WHAT THE TASK REQUIRES -
What is needed is an exact copy of the entries below, with every picture left out.

Screenshot and code edit data:
········

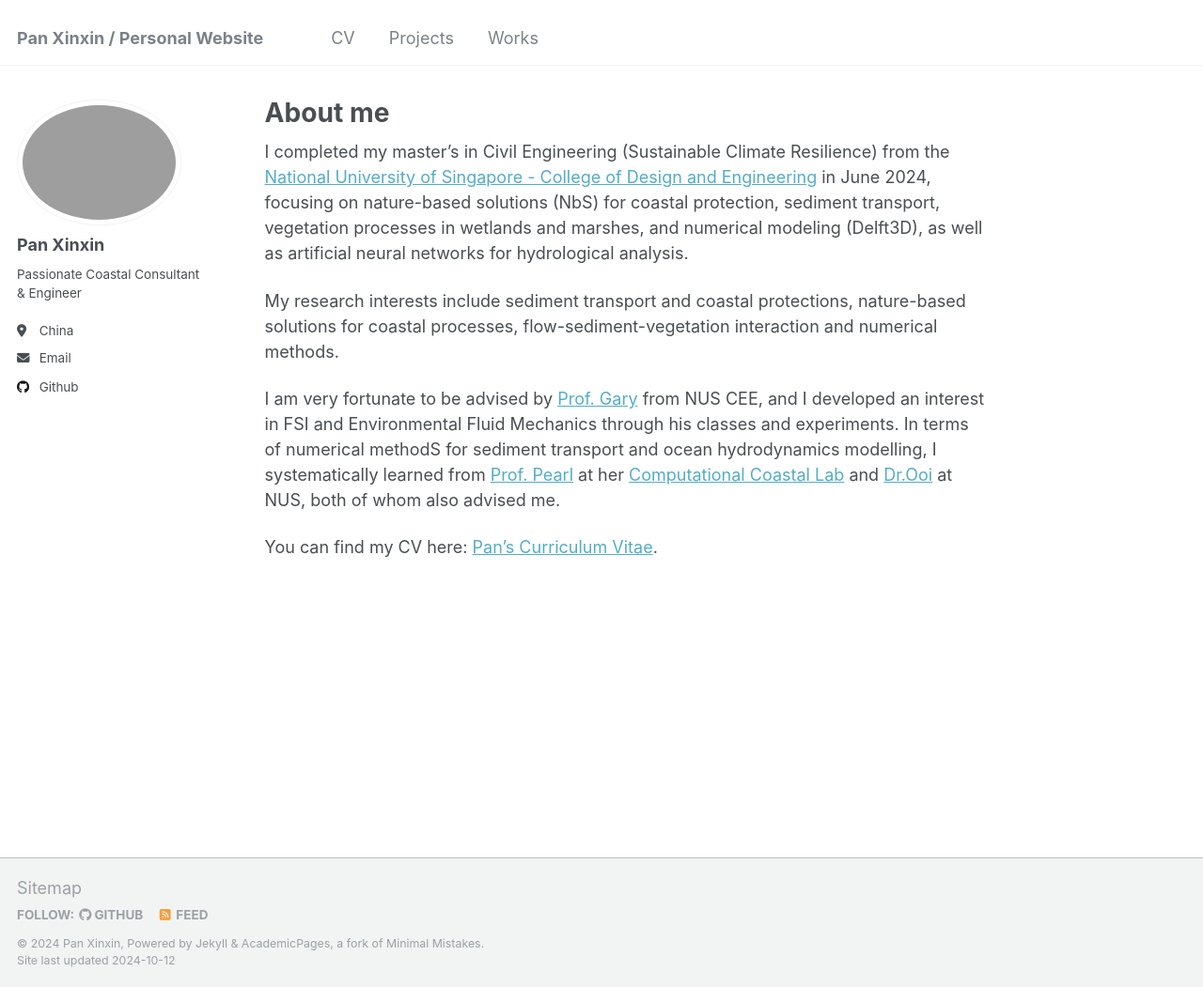
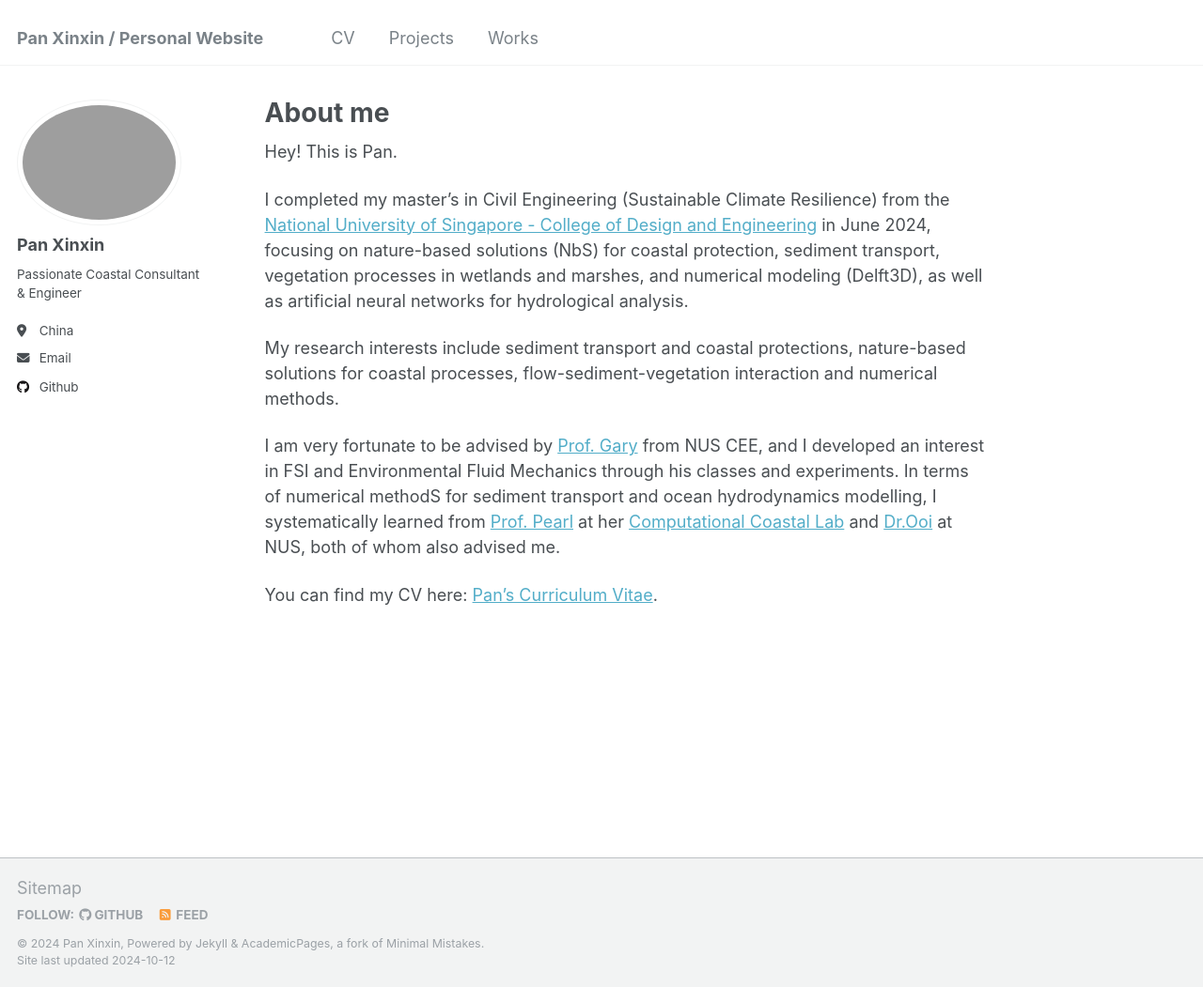
Before and after one commit to kingdaxing/kingdaxing.github.io, a Jekyll site: the page built from _pages/about.md, in a window 1280 px wide and 1051 px high. Shown: the whole window at 94% size. Built offline with Jekyll 4.4.1, drawn with Linux system fonts in a browser that asks for light colours.

Commit message:
Update about.md

```diff
--- a/_pages/about.md
+++ b/_pages/about.md
@@ -7,6 +7,8 @@ redirect_from:
   - /about.html
 ---
 
+Hey! This is Pan.
+
 I completed my master's in Civil Engineering (Sustainable Climate Resilience) from the [National University of Singapore - College of Design and Engineering](https://cde.nus.edu.sg/cee/) in June 2024, focusing on nature-based solutions (NbS) for coastal protection, sediment transport, vegetation processes in wetlands and marshes, and numerical modeling (Delft3D), as well as artificial neural networks for hydrological analysis.
 
 My research interests include sediment transport and coastal protections, nature-based solutions for coastal processes, flow-sediment-vegetation interaction and numerical methods.
```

········

EXERCISE OUTPUT -
Before and after one commit to kingdaxing/kingdaxing.github.io, a Jekyll site: the page built from _pages/about.md, in a window 1280 px wide and 1051 px high. Shown: the whole window at 94% size. Built offline with Jekyll 4.4.1, drawn with Linux system fonts in a browser that asks for light colours.

Commit message:
Update about.md

```diff
--- a/_pages/about.md
+++ b/_pages/about.md
@@ -7,6 +7,8 @@ redirect_from:
   - /about.html
 ---
 
+Hey! This is Pan.
+
 I completed my master's in Civil Engineering (Sustainable Climate Resilience) from the [National University of Singapore - College of Design and Engineering](https://cde.nus.edu.sg/cee/) in June 2024, focusing on nature-based solutions (NbS) for coastal protection, sediment transport, vegetation processes in wetlands and marshes, and numerical modeling (Delft3D), as well as artificial neural networks for hydrological analysis.
 
 My research interests include sediment transport and coastal protections, nature-based solutions for coastal processes, flow-sediment-vegetation interaction and numerical methods.
```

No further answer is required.